Determine how many lines in the records below contain "import", then state that number alone.

== SUPPLIED MATERIAL ==

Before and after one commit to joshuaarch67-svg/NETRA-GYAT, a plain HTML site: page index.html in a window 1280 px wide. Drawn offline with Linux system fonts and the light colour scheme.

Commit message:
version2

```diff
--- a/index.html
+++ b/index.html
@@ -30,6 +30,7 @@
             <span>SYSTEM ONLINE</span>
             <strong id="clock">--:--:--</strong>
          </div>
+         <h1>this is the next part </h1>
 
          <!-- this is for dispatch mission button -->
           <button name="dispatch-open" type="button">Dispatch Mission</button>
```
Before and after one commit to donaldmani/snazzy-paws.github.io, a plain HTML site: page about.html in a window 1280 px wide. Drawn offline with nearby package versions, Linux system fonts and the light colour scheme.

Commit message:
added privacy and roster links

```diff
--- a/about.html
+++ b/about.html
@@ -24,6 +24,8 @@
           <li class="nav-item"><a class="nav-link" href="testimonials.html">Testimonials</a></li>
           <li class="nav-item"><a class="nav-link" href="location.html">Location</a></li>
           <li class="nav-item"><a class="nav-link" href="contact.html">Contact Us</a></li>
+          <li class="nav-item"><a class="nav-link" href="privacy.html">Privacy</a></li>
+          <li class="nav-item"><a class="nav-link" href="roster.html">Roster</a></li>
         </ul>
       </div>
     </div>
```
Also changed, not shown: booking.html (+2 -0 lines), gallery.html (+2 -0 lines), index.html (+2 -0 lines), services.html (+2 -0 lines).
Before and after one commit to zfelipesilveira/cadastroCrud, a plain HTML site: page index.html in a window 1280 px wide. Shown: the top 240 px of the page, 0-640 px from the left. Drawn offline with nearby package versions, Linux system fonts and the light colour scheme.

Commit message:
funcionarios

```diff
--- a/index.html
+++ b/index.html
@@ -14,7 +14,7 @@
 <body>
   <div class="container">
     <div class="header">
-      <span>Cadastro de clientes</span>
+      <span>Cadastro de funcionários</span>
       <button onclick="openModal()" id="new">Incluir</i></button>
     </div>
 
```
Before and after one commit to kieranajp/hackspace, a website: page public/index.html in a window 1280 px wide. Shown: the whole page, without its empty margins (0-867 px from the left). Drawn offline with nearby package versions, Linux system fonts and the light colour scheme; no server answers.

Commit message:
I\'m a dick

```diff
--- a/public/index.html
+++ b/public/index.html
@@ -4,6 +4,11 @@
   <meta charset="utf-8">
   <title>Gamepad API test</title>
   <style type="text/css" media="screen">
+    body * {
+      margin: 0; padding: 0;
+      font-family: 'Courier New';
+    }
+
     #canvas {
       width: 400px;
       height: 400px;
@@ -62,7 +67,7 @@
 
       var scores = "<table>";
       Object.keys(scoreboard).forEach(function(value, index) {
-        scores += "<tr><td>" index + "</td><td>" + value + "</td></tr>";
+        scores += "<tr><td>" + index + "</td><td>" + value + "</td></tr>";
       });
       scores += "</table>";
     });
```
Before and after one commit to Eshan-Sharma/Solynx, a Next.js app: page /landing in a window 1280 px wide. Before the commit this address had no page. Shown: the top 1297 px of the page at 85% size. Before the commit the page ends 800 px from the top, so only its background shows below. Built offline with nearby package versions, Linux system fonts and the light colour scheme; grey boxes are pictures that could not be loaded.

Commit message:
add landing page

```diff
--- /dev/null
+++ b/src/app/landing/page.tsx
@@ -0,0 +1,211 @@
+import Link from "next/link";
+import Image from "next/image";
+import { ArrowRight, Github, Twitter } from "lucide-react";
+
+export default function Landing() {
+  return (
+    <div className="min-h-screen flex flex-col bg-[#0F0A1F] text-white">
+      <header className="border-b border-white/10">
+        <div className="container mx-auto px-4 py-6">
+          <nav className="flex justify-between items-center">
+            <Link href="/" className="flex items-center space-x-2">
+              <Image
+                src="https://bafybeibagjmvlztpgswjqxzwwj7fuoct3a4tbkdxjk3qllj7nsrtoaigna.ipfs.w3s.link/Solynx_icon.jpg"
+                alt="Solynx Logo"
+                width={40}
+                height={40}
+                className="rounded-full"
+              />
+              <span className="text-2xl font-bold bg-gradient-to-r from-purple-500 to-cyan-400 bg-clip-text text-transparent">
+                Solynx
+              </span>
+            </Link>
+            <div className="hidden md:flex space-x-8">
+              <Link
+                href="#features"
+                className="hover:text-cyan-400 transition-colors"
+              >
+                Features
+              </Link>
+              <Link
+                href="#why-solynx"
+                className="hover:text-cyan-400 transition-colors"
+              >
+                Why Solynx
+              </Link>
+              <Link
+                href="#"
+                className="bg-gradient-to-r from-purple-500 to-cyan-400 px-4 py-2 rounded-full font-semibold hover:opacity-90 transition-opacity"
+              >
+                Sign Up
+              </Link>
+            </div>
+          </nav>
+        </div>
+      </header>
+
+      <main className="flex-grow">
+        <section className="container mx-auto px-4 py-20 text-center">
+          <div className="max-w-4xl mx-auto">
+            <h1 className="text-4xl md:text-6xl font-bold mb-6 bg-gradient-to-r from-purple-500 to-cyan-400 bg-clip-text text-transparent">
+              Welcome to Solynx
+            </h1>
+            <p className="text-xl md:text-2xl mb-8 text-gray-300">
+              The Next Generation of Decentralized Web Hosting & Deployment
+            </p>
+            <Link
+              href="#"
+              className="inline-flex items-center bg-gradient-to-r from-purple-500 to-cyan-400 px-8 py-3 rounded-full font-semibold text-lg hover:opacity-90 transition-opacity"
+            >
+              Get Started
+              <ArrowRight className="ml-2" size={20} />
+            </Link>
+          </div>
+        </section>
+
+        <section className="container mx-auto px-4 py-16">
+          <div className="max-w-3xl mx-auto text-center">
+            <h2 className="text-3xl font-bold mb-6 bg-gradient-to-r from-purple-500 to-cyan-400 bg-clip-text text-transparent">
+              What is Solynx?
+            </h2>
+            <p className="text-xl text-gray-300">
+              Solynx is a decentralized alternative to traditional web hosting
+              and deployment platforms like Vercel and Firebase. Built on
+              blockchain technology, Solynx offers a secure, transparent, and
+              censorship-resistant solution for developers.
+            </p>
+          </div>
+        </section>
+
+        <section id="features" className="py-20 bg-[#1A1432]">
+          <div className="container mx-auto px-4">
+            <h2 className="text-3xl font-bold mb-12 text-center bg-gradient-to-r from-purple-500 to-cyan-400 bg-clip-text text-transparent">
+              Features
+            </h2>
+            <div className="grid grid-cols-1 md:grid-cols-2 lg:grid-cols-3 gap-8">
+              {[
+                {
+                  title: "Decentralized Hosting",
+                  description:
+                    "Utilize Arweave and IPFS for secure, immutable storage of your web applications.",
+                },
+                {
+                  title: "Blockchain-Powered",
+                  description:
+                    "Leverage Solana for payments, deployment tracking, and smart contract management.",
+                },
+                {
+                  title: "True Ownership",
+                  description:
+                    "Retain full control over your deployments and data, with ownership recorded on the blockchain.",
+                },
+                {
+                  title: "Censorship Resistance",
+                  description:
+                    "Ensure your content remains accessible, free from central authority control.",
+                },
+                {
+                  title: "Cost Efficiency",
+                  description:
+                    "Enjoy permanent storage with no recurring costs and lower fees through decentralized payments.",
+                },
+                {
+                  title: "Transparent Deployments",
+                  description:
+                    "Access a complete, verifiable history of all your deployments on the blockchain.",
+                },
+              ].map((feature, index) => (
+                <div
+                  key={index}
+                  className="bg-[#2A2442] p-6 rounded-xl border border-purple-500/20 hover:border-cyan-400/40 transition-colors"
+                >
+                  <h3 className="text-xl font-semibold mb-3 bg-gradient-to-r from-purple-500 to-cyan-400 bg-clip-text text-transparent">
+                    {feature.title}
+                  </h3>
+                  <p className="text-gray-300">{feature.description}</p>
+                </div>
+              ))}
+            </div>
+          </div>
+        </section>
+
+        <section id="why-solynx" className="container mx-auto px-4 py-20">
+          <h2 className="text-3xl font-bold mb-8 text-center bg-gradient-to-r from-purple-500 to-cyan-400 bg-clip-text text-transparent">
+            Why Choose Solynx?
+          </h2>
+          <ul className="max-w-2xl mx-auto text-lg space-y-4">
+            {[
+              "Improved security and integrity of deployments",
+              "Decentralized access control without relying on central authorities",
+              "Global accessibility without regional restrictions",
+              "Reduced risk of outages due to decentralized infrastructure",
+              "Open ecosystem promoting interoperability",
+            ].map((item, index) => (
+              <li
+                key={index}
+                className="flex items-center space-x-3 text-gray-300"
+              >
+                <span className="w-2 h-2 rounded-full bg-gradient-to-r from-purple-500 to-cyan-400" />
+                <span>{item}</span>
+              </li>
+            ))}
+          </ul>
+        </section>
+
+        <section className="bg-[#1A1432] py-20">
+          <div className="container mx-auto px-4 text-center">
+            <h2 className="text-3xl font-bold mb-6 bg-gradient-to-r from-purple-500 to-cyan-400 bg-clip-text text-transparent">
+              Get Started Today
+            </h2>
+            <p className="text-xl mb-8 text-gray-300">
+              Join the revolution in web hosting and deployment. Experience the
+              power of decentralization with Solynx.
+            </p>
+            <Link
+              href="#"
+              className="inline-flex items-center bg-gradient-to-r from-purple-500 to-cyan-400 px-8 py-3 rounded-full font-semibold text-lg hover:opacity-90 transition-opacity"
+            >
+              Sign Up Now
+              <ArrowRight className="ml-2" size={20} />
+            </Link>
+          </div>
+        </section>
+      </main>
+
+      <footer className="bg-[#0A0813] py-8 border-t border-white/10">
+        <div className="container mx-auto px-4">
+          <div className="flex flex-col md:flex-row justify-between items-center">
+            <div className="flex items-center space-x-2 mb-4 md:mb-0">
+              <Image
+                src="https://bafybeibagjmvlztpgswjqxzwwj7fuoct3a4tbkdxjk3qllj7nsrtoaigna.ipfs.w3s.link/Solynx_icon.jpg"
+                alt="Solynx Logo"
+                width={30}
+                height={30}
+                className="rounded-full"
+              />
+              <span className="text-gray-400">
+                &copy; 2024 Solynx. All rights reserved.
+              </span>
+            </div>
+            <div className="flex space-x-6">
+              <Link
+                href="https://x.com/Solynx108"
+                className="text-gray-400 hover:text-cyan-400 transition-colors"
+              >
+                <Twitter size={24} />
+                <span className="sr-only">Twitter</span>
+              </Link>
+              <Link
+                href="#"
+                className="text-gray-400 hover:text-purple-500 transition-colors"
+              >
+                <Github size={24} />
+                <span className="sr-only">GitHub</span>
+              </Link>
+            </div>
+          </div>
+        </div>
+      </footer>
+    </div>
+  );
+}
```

===

**RESPONSE TO THIS TASK**
3